To make my trip fulfilling, I make it a point to learn something or the other when I visit particular destinations. And this time, my trips included learning about the most inspiring women that lived in those places and did so much for their people but their names aren’t found in our history books. It is extremely important to learn about these women and what they have done, to what ends they have gone to for people, but still haven’t been recognized the way they deserve to be. Learning about them gives little girls an idea of how much they can endure and how amazing they can become, instead of choosing a life where they aren’t given any options but to bow down to patriarchy. Listed below are those underrated women who did extraordinary things in societies that only expected such things from men.
Ada Lovelace – England
Known as the first computer programmer, Ada Lovelace wrote the world’s first machine algorithm for an early computing machine that existed only on paper in the 1840s. Her accomplishments in mathematics made her a pioneers of not only computing, but of women in science.
Wu Zetian – China
Wu Zetian, referred to in English as Empress Wu, was the first and only female ruler of China. She ruled successfully, the years being the most glorious ones of the Tang dynasty. She invited the most gifted scholars to China to build Buddhist temples and cave sculptures, this is when Chinese Buddhism achieved its high development.
Hypatia – Alexandria, Egypt
Hypatia, who lived in very turbulent era in Alexandria, was the first female mathematician, astronomer, and philosopher whose detailed knowledge still exists. She was a famed lecturer on philosophical topics, attracting a large and loyal audience. A powerful symbol of feminism and intellect, Hypatia later became a victim of a brutal murder in the hands of Christian zealots.
Edmonia Lewis – Greenbush, New York
Edmonia Lewis was the first professional African-American and Native-American sculptor. She saved the money from her first success to sail to Rome, where she mastered in Marble. She earned praise for her works that explored religious and classical themes.
Julia de Burgos – Puerto Rico
Being the first of thirteen children, Julia de Burgos was given a chance to go to school, and learned to love literature from a very young age. She is widely admired as the greatest woman poet of the island, her poems inspiring many a girls, who find in her a precursor for their own identity struggles.
George Sand – Paris
Amantine Lucin Aurore Dupin, best known by her pseudonym George Sand, was an amazing author. Extremely temperamental, creative, feary, and opinionated, she pushed the limits in all ways. Her reputation came into question when she began sporting men’s clothing in public, saying that they were much more comfortable and granted her access to venues from which women were barred, and even went as far as to smoking cigarettes in public, which was claimed to be scandalous for a woman of the upper class.
Zabel Yesayan – Turkey

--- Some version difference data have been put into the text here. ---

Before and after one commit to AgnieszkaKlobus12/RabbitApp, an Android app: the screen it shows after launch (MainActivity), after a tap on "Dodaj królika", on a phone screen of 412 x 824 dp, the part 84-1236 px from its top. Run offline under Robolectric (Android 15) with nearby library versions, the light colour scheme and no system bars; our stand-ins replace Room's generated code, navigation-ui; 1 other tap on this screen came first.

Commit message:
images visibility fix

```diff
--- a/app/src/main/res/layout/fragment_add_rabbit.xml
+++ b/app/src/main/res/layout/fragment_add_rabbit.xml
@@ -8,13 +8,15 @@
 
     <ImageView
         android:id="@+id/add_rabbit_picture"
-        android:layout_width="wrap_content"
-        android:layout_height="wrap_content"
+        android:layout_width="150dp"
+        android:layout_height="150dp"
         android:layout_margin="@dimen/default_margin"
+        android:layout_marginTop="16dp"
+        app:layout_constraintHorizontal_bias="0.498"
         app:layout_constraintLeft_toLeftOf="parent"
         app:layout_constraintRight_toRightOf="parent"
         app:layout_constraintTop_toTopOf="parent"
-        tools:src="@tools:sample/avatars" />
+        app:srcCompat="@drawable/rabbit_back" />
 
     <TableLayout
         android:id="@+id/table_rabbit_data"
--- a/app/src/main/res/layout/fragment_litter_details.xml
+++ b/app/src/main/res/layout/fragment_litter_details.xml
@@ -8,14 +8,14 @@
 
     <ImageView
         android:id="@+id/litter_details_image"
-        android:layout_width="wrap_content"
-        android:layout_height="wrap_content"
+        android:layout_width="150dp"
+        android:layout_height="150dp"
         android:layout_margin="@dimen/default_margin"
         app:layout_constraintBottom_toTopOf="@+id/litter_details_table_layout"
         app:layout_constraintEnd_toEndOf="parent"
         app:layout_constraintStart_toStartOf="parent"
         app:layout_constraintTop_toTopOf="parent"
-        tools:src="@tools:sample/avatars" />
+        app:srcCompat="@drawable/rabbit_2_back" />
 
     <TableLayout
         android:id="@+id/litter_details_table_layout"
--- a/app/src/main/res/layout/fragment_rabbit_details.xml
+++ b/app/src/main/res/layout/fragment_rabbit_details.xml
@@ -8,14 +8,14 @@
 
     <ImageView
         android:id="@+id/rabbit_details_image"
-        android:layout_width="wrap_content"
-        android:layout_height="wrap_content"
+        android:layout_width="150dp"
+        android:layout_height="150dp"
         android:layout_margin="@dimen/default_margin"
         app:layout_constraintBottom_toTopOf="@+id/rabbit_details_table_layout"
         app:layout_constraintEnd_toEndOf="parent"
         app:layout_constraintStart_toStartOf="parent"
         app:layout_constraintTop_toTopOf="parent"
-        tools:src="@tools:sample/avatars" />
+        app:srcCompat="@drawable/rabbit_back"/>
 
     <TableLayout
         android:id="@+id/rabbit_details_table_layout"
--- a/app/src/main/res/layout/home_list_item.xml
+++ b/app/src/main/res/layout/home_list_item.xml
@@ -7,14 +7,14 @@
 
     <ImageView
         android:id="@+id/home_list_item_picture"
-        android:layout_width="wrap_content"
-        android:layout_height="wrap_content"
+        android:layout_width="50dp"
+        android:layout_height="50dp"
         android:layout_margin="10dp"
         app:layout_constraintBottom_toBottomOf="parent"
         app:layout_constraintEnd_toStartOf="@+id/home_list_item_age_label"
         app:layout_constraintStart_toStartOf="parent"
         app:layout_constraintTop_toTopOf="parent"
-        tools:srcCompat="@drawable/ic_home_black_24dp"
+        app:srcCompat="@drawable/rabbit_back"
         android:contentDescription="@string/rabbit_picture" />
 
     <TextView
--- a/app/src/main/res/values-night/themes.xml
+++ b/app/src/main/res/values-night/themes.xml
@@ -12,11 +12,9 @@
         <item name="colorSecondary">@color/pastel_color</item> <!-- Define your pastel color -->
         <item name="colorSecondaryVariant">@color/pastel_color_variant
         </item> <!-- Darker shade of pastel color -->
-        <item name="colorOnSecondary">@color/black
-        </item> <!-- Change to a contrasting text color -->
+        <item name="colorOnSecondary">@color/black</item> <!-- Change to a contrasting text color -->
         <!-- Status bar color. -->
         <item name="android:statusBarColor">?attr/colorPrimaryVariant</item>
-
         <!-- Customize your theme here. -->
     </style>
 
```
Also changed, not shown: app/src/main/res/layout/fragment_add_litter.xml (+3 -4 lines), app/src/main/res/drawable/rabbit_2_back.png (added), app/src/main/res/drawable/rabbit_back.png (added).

Zabel Yesayan, a famed novelist, dealt in her novels with the social inequalities between the sexes and inspected the disparity between individual freedom and society’s traditional expectancies. She mentions in her autobiography that her and her friends often got inspired by Düsap’s novels to look for solutions for their own problems in the feminist writer’s works.
Razia Sultan – Delhi, India
Razia Begum was the Sultan of Delhi from 1236 to 1240. She was the only female to ever rule the Delhi Sultanate. Devoted to her empire and her subjects, she established schools, academies, research centres, and public libraries including the works of Hindu philosophers as well as the Qur’an and the Traditions of Prophet Mohammad.
Cecilia Payne – Massachusetts
She was a British-American astronomer and astrophysicist, who, in 1925, proposed the thesis in her Ph.D and explained that there was a relative abundance of Hydrogen and Helium in the composition of stars. She was an inspiration to many as she blazed a trail into a largely male-dominated scientific community.
Edith Cavell – Britain
A British nurse, Edith Cavell is celebrated for saving the lives of soldiers in the war from both sides without any discrimination. She was later accused of treason and arrested for helping some 200 Allied soldiers escape from German-occupied Belgium. Despite international pressure for mercy, she was executed. Her strong beliefs pushed her forward to help all those in need, one of her well known statements being “patriotism is not enough, I must have no hate in my heart.”
Emmeline Brown is a passionate travel blogger. She shares an uncanny love for food and travel and has been dreaming of exploring the world ever since she took a trip to the Grand Canyon with her parents when she was 13. You can read more of her work in her blogs written for a Dubai travel agency Travelex Travels & Tours